Metro’s comeback actually started after that, as MELHS pulled within 34-25 on a free throw by A.J. Smith with 40 seconds left.

A layup by former MELHS player Jonah Ogden gave Triad a 36-25 lead at halftime.

With four minutes remaining in the third quarter, Metro took its first lead at 40-39 on a steal and a layup by Jason Williams, who had a career-high 27 points.

“We just couldn’t keep (Williams) in front of us,” Hunt said. “To their kids’ credit, they didn’t quit. When look back at the film, I think we’re going to regret some of the decisions we made and some of the things we did tonight.”

During the first four minutes of the quarter, Triad committed six turnovers, with MELHS converting them into six points.

After Metro took the lead on Williams’ basket, Triad answered with an 8-0 run to go up 47-40.

MELHS came back with a 7-0 run of its own to tie the score at 47-47, including three consecutive layups by Jonah Wilson.

At the end of the quarter, Triad was clinging to a 50-49 lead, with Metro scoring 12 points off turnovers during the eight-minute stretch.

A layup by DaMonte Bean, off a steal by Williams, gave MELHS a 60-55 lead with 4:49 remaining in the fourth quarter.

Two free throws by Cooper Krone gave Metro its biggest lead, 64-56, with 2:47 to play.

Triad pulled within 64-62 with 1:43 to play on a pair of free throws by Nate Winslow, but couldn’t come back all the way.

“Our defensive effort definitely turned it around for us,” Bean said. “We were moving the ball more and running through our offense and getting stops.

“In the first half, I think we just came out lackadaisical and not moving the ball. We were throwing up some bad shots.”

Metro spent much of the game trying to come back from an awful first quarter.

An 8-0 Triad run made the score 12-4 midway through the first quarter, and a 12-0 run pushed Triad’s lead to 25-8 early in the second quarter.

“When we do things we’re not supposed to do and turn the ball over, it sticks out like a sore thumb,” Smith said. “In the first half, we looked like a sore thumb.”

MELHS shot 59 percent (26 off 44) from 2-point range, including 75 percent (18 of 24) in the second half. Many of those baskets came on layups after steals.

Metro was 1 of 8 from 3-point range.

Triad shot 54 percent (20 of 37) from 2-point range but only 20 percent (4 of 20) from 3-point range.

Wilson had 18 points for MELHS while Bean added 15 points.

Luke Cox led Triad with 27 points.
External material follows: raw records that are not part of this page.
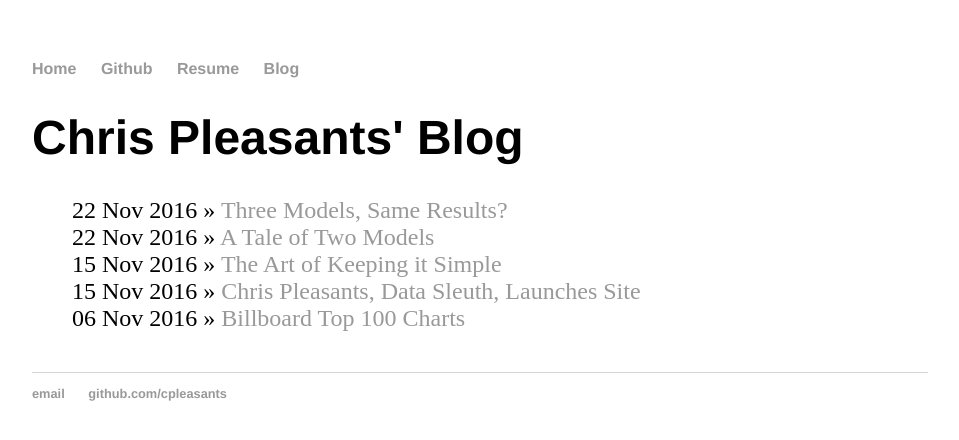
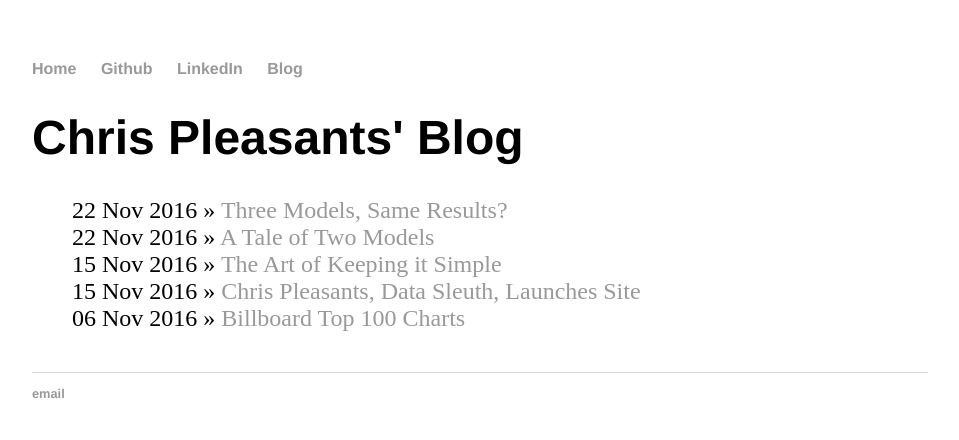
Before and after one commit to cpleasants/cpleasants.github.io, a Jekyll site: the page built from blog/index.html, in a window 1280 px wide. Shown: the top 440 px of the page, without its empty margins (160-1119 px from the left). Built offline with Jekyll 4.4.1, drawn with Linux system fonts in a browser that asks for light colours.

Commit message:
Update default.html

```diff
--- a/_layouts/default.html
+++ b/_layouts/default.html
@@ -10,7 +10,7 @@
 	    		<ul>
 	        		<li><a href="/">Home</a></li>
 		        	<li><a href="https://github.com/cpleasants">Github</a></li>
-	        		<li><a href="/resume">Resume</a></li>
+	        		<li><a href="https://www.linkedin.com/in/chris-pleasants">LinkedIn</a></li>
 	        		<li><a href="/blog">Blog</a></li>
 	    		</ul>
 			</nav>
@@ -22,7 +22,6 @@
 			<footer>
 	    		<ul>
 	        		<li><a href="mailto:chris.j.pleasants@gmail.com">email</a></li>
-	        		<li><a href="https://github.com/cpleasants">github.com/cpleasants</a></li>
 				</ul>
 			</footer>
 		</body>
```
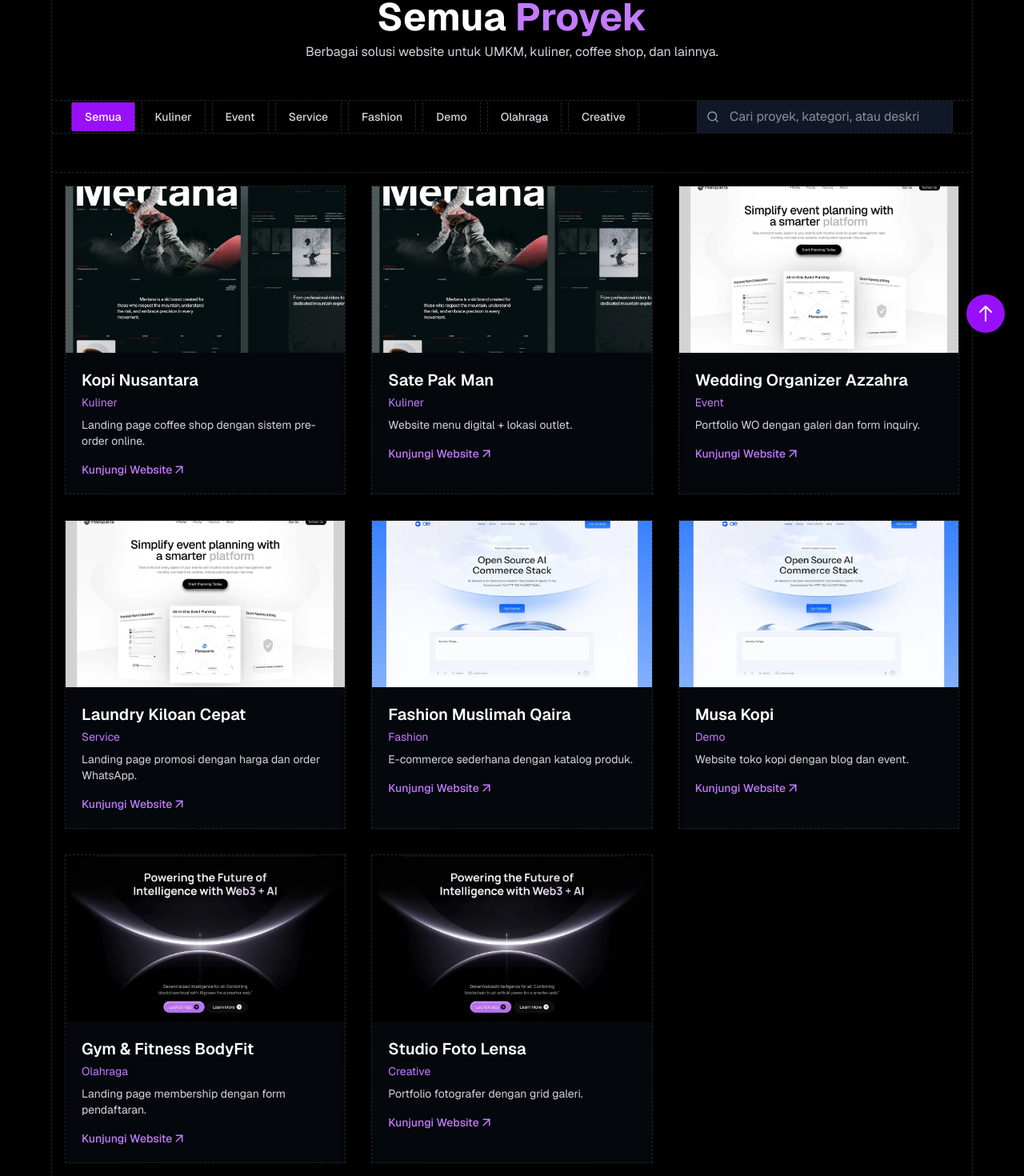
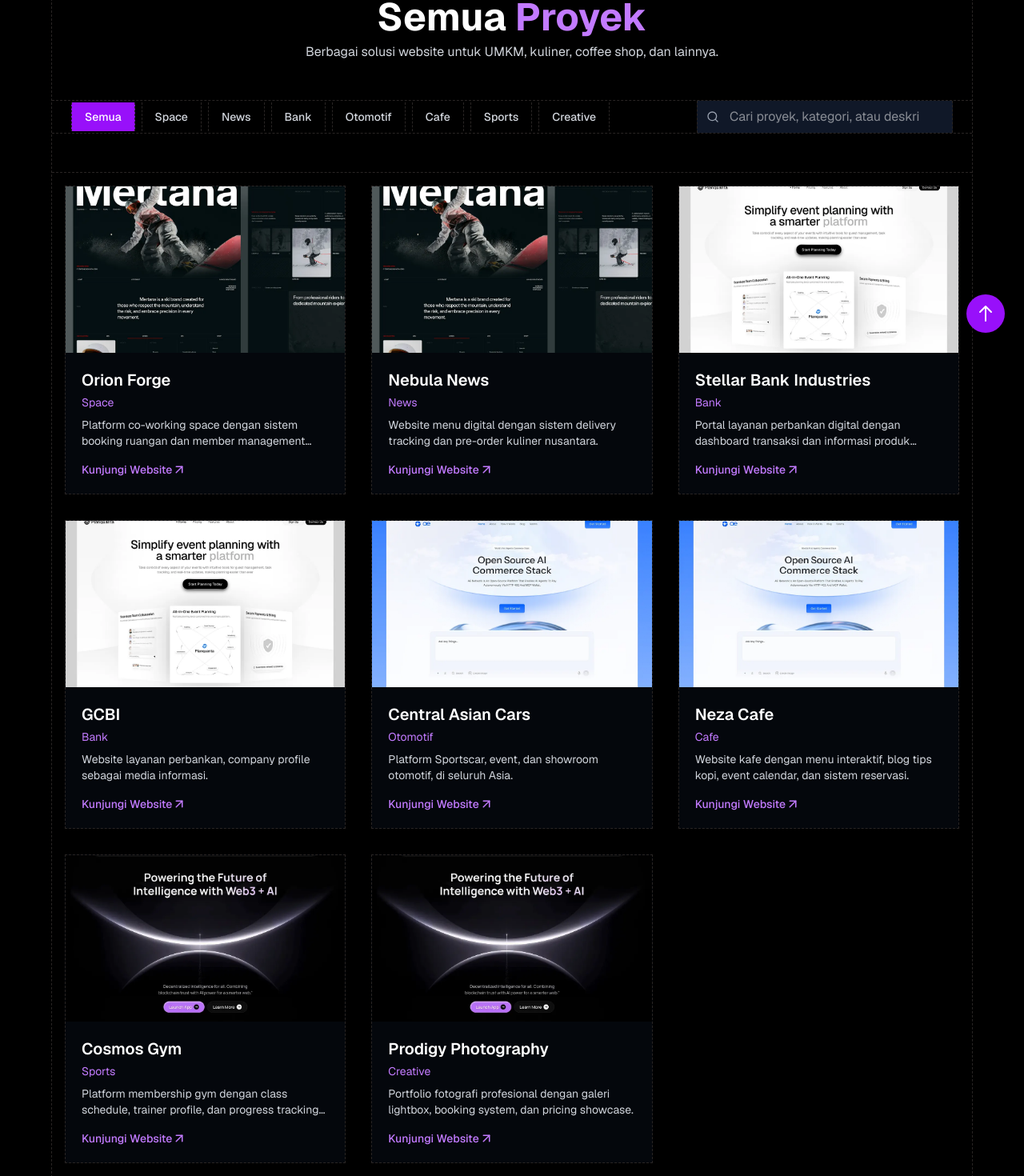
Before and after one commit to Fizora/fizora, a Next.js app: page /projects in a window 1280 px wide. Shown: the part 360-1830 px from the top of the page at 80% size. Built offline with nearby package versions, Linux system fonts and the light colour scheme.

Commit message:
atur sitelink website

```diff
--- a/package.json
+++ b/package.json
@@ -18,6 +18,7 @@
     "gsap": "^3.14.2",
     "lenis": "^1.3.21",
     "lucide-react": "^1.8.0",
+    "motion": "^12.38.0",
     "next": "16.2.3",
     "radix-ui": "^1.4.3",
     "react": "19.2.4",
--- a/src/app/projects/page.tsx
+++ b/src/app/projects/page.tsx
@@ -14,67 +14,75 @@ import Contact from "@/components/section/Contact";
 const allProjects = [
   {
     id: 1,
-    title: "Kopi Nusantara",
-    category: "Kuliner",
-    description: "Landing page coffee shop dengan sistem pre-order online.",
+    title: "Orion Forge",
+    category: "Space",
+    description:
+      "Platform co-working space dengan sistem booking ruangan dan member management online.",
     img: "/example.webp",
-    link: "#",
+    link: "https://orion-forge.vercel.app",
   },
   {
     id: 2,
-    title: "Sate Pak Man",
-    category: "Kuliner",
-    description: "Website menu digital + lokasi outlet.",
+    title: "Nebula News",
+    category: "News",
+    description:
+      "Website menu digital dengan sistem delivery tracking dan pre-order kuliner nusantara.",
     img: "/example.webp",
-    link: "#",
+    link: "https://lavesta-buritos.vercel.app",
   },
   {
     id: 3,
-    title: "Wedding Organizer Azzahra",
-    category: "Event",
-    description: "Portfolio WO dengan galeri dan form inquiry.",
+    title: "Stellar Bank Industries",
+    category: "Bank",
+    description:
+      "Portal layanan perbankan digital dengan dashboard transaksi dan informasi produk investasi.",
     img: "/example2.webp",
-    link: "#",
+    link: "https://stellar-bank.vercel.app",
   },
   {
     id: 4,
-    title: "Laundry Kiloan Cepat",
-    category: "Service",
-    description: "Landing page promosi dengan harga dan order WhatsApp.",
+    title: "GCBI",
+    category: "Bank",
+    description:
+      "Website layanan perbankan, company profile sebagai media informasi.",
     img: "/example2.webp",
     link: "#",
   },
   {
     id: 5,
-    title: "Fashion Muslimah Qaira",
-    category: "Fashion",
-    description: "E-commerce sederhana dengan katalog produk.",
+    title: "Central Asian Cars",
+    category: "Otomotif",
+    description:
+      "Platform Sportscar, event, dan showroom otomotif, di seluruh Asia.",
     img: "/example3.webp",
     link: "#",
   },
   {
     id: 6,
-    title: "Musa Kopi",
-    category: "Demo",
-    description: "Website toko kopi dengan blog dan event.",
+    title: "Neza Cafe",
+    category: "Cafe",
+    description:
+      "Website kafe dengan menu interaktif, blog tips kopi, event calendar, dan sistem reservasi.",
     img: "/example3.webp",
     link: "#",
   },
   {
     id: 7,
-    title: "Gym & Fitness BodyFit",
-    category: "Olahraga",
-    description: "Landing page membership dengan form pendaftaran.",
+    title: "Cosmos Gym",
+    category: "Sports",
+    description:
+      "Platform membership gym dengan class schedule, trainer profile, dan progress tracking untuk member.",
     img: "/example4.webp",
-    link: "#",
+    link: "https://cosmos-gym.vercel.app",
   },
   {
     id: 8,
-    title: "Studio Foto Lensa",
+    title: "Prodigy Photography",
     category: "Creative",
-    description: "Portfolio fotografer dengan grid galeri.",
+    description:
+      "Portfolio fotografi profesional dengan galeri lightbox, booking system, dan pricing showcase.",
     img: "/example4.webp",
-    link: "#",
+    link: "https://prodigy-photography.vercel.app",
   },
 ];
 
--- a/src/app/sitemap.ts
+++ b/src/app/sitemap.ts
@@ -12,6 +12,18 @@ export default function sitemap(): MetadataRoute.Sitemap {
       url: "https://fizora.vercel.app/projects",
       lastModified: new Date(),
       changeFrequency: "monthly",
+      priority: 0.9,
+    },
+    {
+      url: "https://fizora.vercel.app/my-cv",
+      lastModified: new Date(),
+      changeFrequency: "monthly",
+      priority: 0.8,
+    },
+    {
+      url: "https://fizora.vercel.app/testimony",
+      lastModified: new Date(),
+      changeFrequency: "monthly",
       priority: 0.8,
     },
   ];
--- a/src/components/JsonLd.tsx
+++ b/src/components/JsonLd.tsx
@@ -1,5 +1,5 @@
 export default function JsonLd() {
-  const jsonLd = {
+  const organizationSchema = {
     "@context": "https://schema.org",
     "@type": "ProfessionalService",
     name: "Fizora",
@@ -32,10 +32,67 @@ export default function JsonLd() {
     areaServed: "Indonesia",
   };
 
+  const websiteSchema = {
+    "@context": "https://schema.org",
+    "@type": "WebSite",
+    name: "Fizora",
+    url: "https://fizora.vercel.app",
+    potentialAction: {
+      "@type": "SearchAction",
+      target: {
+        "@type": "EntryPoint",
+        urlTemplate:
+          "https://fizora.vercel.app/projects?search={search_term_string}",
+      },
+      "query-input": "required name=search_term_string",
+    },
+  };
+
+  const breadcrumbSchema = {
+    "@context": "https://schema.org",
+    "@type": "BreadcrumbList",
+    itemListElement: [
+      {
+        "@type": "ListItem",
+        position: 1,
+        name: "Beranda",
+        item: "https://fizora.vercel.app",
+      },
+      {
+        "@type": "ListItem",
+        position: 2,
+        name: "Proyek",
+        item: "https://fizora.vercel.app/projects",
+      },
+      {
+        "@type": "ListItem",
+        position: 3,
+        name: "CV",
+        item: "https://fizora.vercel.app/my-cv",
+      },
+      {
+        "@type": "ListItem",
+        position: 4,
+        name: "Testimoni",
+        item: "https://fizora.vercel.app/testimony",
+      },
+    ],
+  };
+
   return (
-    <script
-      type="application/ld+json"
-      dangerouslySetInnerHTML={{ __html: JSON.stringify(jsonLd) }}
-    />
+    <>
+      <script
+        type="application/ld+json"
+        dangerouslySetInnerHTML={{ __html: JSON.stringify(organizationSchema) }}
+      />
+      <script
+        type="application/ld+json"
+        dangerouslySetInnerHTML={{ __html: JSON.stringify(websiteSchema) }}
+      />
+      <script
+        type="application/ld+json"
+        dangerouslySetInnerHTML={{ __html: JSON.stringify(breadcrumbSchema) }}
+      />
+    </>
   );
 }
--- a/src/components/section/Projects.tsx
+++ b/src/components/section/Projects.tsx
@@ -14,28 +14,28 @@ interface Project {
 
 const projectsData: Project[] = [
   {
-    title: "Musa Kopi",
+    title: "Neza Cafe",
     category: "Cafe",
     img: "/musa-kopi.webp",
     link: "https://musa-kopi.vercel.app",
   },
   {
     title: "Aurelian Fashion",
-    category: "Luxury Brand",
+    category: "Fashion",
     img: "/aurelian.webp",
     link: "https://aurelian-fashion.vercel.app",
   },
   {
-    title: "Open Source AI",
-    category: "Admin",
+    title: "Orion Forge ",
+    category: "Space",
     img: "/example3.webp",
-    link: "#",
+    link: "https://orion-forge.vercel.app",
   },
   {
-    title: "Landing Product",
-    category: "Marketing",
+    title: "Stellar Bank",
+    category: "Banking",
     img: "/example4.webp",
-    link: "#",
+    link: "https://stellar-bank.vercel.app",
   },
 ];
 
```
Also changed, not shown: 1 other file (tests, documents, lock files or other folders).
Sam Yager and Winslow added 12 and 10 points, respectively.

Metro doesn’t play again until Dec. 26, when it faces Nashville at 10:30 a.m. in the first round of pool play at the Mater Dei Christmas Tournament.

The Knights, who were 0-5 at the tournament last year, drew the No. 10 seed in the 10-team event event despite their winning record this season.

“They gave us the No. 10 seed, but that’s alright,” Smith said. “We’ll be ready to go for that first game on Wednesday morning.”